(Material provided Opens)

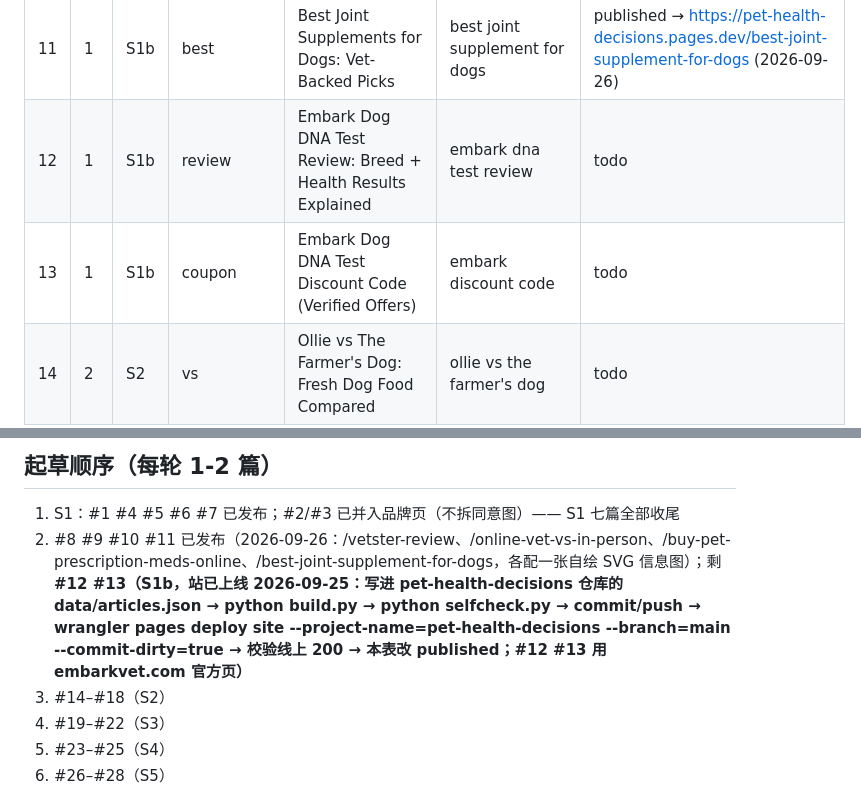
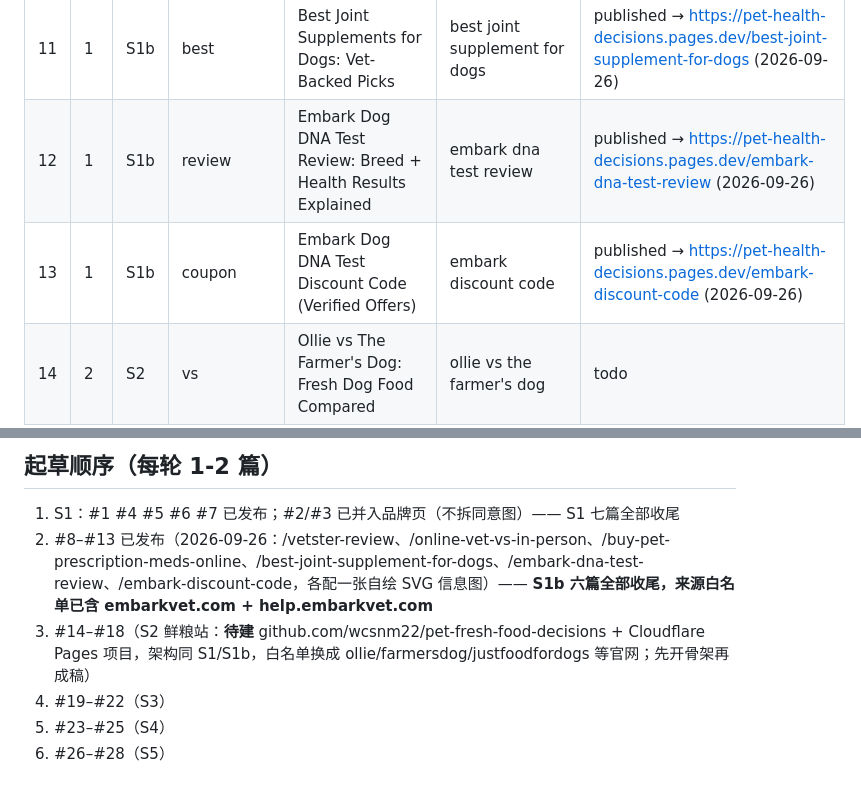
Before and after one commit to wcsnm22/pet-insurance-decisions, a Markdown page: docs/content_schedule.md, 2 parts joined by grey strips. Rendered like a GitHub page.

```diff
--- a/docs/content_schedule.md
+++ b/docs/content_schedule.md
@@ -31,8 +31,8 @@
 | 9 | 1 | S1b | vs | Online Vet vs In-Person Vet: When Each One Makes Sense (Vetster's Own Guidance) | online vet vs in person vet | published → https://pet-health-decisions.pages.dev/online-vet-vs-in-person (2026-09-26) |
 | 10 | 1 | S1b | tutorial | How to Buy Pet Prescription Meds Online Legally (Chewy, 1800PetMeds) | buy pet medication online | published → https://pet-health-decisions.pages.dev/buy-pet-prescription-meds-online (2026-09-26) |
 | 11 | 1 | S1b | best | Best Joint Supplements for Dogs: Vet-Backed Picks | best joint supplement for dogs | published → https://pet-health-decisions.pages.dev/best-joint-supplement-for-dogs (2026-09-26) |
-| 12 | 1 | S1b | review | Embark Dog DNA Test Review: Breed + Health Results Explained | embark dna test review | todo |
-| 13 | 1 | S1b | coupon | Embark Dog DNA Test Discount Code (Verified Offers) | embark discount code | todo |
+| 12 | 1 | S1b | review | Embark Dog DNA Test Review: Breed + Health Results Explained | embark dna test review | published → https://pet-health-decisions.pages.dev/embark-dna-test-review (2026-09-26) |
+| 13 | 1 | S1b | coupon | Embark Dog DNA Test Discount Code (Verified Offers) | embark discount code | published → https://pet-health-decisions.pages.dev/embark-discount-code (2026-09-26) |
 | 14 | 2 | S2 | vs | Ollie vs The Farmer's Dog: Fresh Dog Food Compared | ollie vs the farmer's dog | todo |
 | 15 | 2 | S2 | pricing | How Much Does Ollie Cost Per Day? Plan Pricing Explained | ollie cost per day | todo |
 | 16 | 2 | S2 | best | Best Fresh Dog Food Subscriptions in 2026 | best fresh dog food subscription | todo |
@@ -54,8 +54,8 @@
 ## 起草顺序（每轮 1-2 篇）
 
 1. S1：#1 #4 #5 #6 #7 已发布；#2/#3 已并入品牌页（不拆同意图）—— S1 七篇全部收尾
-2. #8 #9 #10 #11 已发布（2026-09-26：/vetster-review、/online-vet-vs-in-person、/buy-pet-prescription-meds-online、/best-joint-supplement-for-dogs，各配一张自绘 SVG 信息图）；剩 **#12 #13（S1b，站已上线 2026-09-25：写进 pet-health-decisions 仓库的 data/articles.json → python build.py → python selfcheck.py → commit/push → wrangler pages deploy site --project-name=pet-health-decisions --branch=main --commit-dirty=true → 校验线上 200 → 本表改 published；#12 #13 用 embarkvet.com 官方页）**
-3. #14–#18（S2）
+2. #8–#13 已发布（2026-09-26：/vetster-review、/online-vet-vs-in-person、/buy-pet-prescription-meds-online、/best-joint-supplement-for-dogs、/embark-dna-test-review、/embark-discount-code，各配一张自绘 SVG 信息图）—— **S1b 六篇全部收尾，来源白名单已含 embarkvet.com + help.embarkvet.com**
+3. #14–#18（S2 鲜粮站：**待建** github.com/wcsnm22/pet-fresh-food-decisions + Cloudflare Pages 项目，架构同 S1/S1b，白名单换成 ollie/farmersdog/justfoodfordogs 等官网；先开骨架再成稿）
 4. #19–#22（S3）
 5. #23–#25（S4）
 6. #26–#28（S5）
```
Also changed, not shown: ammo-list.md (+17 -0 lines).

(Material provided Closes)
(Material provided Opens)

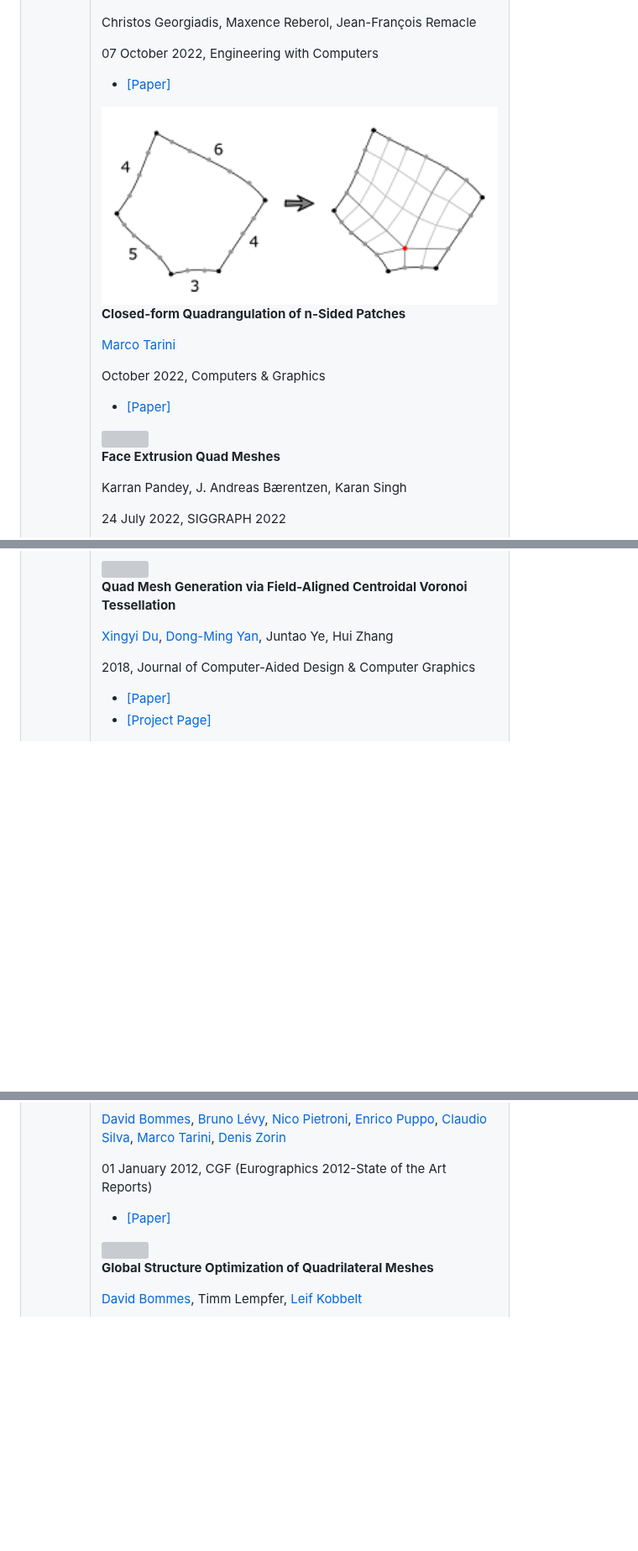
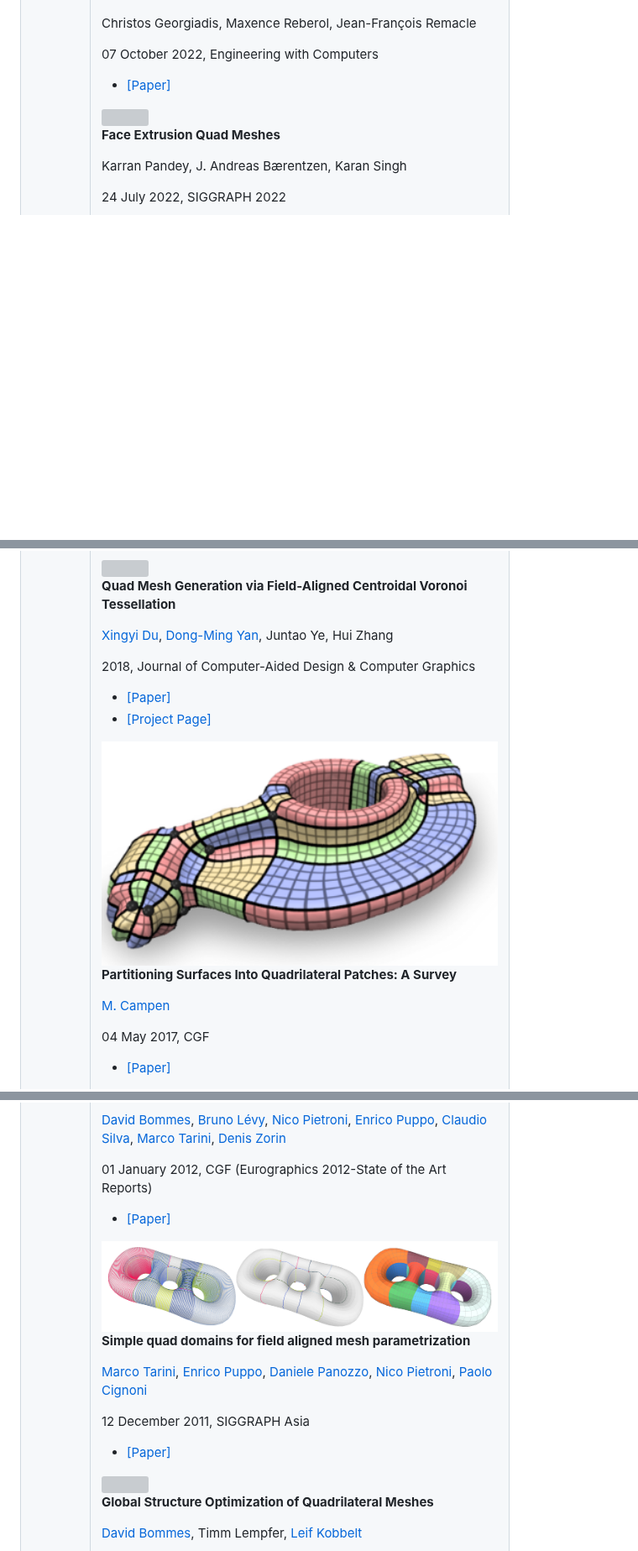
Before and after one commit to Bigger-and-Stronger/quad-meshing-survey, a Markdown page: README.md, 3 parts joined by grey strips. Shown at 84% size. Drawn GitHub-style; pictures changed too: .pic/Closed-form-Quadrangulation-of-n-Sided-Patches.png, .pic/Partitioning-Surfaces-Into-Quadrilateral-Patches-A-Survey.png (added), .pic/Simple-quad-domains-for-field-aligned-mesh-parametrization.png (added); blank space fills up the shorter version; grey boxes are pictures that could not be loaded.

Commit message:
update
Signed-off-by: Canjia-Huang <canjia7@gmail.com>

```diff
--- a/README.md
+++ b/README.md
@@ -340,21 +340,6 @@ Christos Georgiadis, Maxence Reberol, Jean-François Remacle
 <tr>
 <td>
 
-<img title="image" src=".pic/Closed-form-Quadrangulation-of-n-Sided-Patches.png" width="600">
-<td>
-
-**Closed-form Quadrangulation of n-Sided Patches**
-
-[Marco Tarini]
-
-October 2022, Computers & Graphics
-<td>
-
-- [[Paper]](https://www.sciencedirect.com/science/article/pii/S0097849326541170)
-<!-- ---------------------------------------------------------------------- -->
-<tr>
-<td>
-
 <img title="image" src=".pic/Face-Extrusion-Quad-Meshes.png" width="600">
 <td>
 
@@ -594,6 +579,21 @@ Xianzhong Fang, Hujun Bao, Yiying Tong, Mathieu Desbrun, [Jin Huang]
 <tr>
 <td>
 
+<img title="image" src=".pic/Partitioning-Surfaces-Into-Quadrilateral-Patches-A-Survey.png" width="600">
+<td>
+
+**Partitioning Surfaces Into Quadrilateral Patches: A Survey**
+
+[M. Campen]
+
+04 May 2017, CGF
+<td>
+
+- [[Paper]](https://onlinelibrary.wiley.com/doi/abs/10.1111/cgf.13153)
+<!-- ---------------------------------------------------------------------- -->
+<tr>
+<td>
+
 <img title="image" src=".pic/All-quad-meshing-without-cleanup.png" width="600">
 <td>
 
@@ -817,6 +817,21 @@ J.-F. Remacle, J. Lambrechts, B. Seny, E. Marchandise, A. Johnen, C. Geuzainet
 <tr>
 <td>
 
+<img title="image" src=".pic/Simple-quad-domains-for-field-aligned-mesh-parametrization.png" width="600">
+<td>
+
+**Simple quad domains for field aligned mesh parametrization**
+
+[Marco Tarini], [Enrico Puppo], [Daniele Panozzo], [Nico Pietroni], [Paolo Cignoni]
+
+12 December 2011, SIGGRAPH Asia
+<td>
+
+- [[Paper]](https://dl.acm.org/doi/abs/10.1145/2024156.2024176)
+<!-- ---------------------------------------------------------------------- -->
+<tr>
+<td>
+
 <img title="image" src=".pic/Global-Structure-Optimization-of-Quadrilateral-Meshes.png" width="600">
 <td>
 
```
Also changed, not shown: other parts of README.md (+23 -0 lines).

(Material provided Closes)

Problem description
Copy each line from the entries above that has the word "Offers" in it.

Exercise output
-| 13 | 1 | S1b | coupon | Embark Dog DNA Test Discount Code (Verified Offers) | embark discount code | todo |
+| 13 | 1 | S1b | coupon | Embark Dog DNA Test Discount Code (Verified Offers) | embark discount code | published → https://pet-health-decisions.pages.dev/embark-discount-code (2026-09-26) |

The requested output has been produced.